ABIDJAN (Reuters) - A strong start to Ivory Coast’s cocoa season has brightened the outlook for the full-year harvest in the world’s top supplier, which exporters had worried would plumb a fresh multi-year low.
Cocoa output in the first six weeks of the season, which began on October 1, is running more than 75 percent ahead of last year and is topping the five-year average thanks to favourable weather in the principal growing regions.
“We were waiting for this and this is a reflection of a pretty good start to the season,” said the local head of a cocoa exporting company in San Pedro.
International cocoa markets closely watch production in Ivory Coast, source of 40 percent of the world’s beans, particularly after the weakest harvest since 2004 last year helped drive prices to 30-year highs.
Exporters and traders polled by Reuters in late September said they expected this season to be even worse than last year, as persistent underinvestment in the civil war-scarred country, along with administrative chaos, continues to bite.
Output during the 2008-09 season barely topped 1.2 million tonnes, with estimates for the current season at 1 to 1.15 million tonnes, according to the poll.
But the West African nation, which depends on the health of its cocoa sector for a chunk of government revenues, appears to have gotten a reprieve from favourable weather.
“I can no longer keep the same forecast as I had at the start given these rains,” said another exporter, adding he expected the full season to produce 1.4 million tonnes — which would the highest in at least six years.
(Click here for a graphic showing Ivorian cocoa arrivals since the 2004-05 season: here )
Some 284,325 tonnes of cocoa have arrived at ports between the start of the season on October 1 and November 15, according to official data from the Ivorian marketing body obtained by Reuters on Monday.
That compares to the historically low 161,554 tonnes during the same period a year ago, and to a five-year average for the period of just over 252,000 tonnes, according to Reuters data.
Exporters estimate another 51,000 tonnes arrived in port between November 16 and November 22, which would bring arrivals to 335,000 tonnes compared to the average of just over 305,000 during the previous five seasons.
Arrivals figures for last week were also revised upward by some 23,749 tonnes — among a handful of revisions so far to include figures reported late by exporters to the official marketing body, BCC.
The strong output has come amid robust rainfall early in the season that produced high quantities of buds and is expected to help sustain plantations through the coming dry season, marked by the Dec-Mar harmattan winds from the Sahara.
“In our forecasts, we wished for abundant rains up to this point.
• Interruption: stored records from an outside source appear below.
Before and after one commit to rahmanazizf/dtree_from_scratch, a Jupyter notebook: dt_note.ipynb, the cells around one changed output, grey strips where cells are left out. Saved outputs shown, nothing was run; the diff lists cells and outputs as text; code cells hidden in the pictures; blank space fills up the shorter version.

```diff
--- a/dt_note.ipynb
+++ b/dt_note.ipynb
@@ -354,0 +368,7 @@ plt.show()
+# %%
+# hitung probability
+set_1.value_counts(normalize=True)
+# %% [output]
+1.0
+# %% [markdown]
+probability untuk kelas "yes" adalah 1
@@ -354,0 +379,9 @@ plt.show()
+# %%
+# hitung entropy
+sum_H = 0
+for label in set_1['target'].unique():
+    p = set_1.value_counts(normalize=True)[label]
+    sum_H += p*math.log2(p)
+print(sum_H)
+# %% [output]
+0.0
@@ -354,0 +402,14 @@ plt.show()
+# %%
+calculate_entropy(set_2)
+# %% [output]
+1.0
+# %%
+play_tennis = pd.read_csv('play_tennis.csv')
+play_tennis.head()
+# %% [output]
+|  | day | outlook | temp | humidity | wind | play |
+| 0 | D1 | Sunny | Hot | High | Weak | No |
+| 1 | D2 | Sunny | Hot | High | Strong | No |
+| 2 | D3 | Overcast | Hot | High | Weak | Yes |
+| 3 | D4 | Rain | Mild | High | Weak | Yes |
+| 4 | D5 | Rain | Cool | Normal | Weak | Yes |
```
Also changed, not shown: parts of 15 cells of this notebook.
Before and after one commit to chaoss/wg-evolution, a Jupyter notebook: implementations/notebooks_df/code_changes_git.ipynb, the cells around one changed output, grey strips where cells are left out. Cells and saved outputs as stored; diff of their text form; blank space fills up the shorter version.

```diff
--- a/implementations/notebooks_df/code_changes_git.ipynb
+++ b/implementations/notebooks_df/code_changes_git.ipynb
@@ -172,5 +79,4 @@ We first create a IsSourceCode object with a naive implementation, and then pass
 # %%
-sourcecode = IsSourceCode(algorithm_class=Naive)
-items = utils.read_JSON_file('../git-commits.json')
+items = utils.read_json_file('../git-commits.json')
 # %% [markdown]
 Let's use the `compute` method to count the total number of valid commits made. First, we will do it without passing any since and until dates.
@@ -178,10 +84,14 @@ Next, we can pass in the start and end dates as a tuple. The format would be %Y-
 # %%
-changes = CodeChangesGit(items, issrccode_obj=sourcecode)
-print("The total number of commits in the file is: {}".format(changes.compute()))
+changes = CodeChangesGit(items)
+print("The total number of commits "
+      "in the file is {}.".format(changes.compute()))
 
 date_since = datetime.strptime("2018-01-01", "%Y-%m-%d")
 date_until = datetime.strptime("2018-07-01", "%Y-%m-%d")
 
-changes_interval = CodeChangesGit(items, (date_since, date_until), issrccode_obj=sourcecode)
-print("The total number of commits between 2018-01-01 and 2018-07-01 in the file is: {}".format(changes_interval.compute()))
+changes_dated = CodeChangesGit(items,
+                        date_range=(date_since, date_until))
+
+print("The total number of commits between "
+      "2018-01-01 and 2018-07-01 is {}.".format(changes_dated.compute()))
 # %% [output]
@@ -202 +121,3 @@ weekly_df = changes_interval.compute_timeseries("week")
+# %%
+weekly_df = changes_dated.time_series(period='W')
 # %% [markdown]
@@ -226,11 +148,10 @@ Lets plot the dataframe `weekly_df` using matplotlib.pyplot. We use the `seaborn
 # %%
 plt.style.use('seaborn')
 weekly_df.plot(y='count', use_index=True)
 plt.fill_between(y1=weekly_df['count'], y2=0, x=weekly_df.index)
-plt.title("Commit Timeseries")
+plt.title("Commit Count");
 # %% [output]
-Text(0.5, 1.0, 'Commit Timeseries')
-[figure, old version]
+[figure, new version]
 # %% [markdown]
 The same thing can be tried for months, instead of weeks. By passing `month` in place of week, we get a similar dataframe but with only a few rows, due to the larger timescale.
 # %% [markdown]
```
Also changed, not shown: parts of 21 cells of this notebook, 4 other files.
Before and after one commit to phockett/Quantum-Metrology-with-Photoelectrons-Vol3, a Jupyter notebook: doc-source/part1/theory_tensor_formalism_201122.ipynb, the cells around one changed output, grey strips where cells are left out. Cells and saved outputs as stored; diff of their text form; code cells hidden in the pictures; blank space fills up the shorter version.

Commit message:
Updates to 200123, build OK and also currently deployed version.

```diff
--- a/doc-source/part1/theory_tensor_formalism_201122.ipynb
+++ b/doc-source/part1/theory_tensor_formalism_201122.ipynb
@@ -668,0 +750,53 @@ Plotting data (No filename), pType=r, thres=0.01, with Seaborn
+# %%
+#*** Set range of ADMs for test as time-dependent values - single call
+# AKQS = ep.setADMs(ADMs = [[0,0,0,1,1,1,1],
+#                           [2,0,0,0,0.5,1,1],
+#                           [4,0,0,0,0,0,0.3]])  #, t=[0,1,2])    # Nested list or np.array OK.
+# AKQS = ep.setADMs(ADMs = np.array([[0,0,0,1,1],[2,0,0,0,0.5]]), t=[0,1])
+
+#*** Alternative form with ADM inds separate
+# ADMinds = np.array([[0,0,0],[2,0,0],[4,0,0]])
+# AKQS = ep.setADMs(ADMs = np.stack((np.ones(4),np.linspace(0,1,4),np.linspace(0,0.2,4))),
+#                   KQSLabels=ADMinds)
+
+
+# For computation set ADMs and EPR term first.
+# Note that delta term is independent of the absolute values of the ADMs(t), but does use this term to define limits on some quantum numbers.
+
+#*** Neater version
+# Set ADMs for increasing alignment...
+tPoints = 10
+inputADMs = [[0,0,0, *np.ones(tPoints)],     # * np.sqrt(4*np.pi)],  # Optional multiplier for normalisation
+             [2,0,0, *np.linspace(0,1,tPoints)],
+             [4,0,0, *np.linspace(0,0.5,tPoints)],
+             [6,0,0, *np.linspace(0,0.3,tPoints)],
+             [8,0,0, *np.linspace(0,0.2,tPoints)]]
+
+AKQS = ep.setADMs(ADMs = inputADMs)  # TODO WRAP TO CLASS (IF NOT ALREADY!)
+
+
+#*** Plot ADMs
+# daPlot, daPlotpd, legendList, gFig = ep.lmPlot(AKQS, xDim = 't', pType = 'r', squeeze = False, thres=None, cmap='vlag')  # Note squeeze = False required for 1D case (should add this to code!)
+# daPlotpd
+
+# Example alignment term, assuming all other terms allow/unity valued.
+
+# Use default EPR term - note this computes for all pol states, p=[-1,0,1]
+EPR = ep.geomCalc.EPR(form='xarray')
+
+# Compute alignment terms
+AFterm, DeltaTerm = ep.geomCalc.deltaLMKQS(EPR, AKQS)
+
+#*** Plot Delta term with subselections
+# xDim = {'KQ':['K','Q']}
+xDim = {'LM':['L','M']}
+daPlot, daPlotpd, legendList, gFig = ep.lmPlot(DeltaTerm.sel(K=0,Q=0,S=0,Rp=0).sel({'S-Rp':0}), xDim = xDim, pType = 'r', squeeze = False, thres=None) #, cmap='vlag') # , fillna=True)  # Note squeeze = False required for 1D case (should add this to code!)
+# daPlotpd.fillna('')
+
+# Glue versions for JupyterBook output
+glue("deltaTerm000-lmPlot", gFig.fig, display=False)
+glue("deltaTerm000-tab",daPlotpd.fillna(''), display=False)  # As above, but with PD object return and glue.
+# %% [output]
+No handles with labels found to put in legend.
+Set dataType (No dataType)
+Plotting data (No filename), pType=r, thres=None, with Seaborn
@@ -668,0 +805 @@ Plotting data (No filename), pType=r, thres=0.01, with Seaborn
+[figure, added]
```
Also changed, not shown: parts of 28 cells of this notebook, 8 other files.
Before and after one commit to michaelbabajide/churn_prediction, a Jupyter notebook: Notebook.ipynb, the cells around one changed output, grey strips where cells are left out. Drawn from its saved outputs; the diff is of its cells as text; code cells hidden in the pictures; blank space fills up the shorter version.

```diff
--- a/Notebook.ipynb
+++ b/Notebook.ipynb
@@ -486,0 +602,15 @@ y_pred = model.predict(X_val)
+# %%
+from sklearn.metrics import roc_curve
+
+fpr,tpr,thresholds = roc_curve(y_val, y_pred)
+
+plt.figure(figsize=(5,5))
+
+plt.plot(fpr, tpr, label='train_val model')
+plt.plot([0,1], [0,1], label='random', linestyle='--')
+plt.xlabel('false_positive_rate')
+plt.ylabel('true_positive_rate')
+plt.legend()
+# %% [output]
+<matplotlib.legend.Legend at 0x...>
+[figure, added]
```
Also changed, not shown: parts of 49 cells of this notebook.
That has happened. We think the conditions are coming together for a big harvest through February,” said farmer Attoungbre Kouame.
Other exporters and farmers caution, however, that it is too early to predict a strong overall harvest, warning a change to unfavourable weather could cause cocoa output to crash later on in the year.
“Up to now, we can say that output is good. But the chance of a steep and quick drop exists after January despite the rains over the past few weeks,” said one exporter.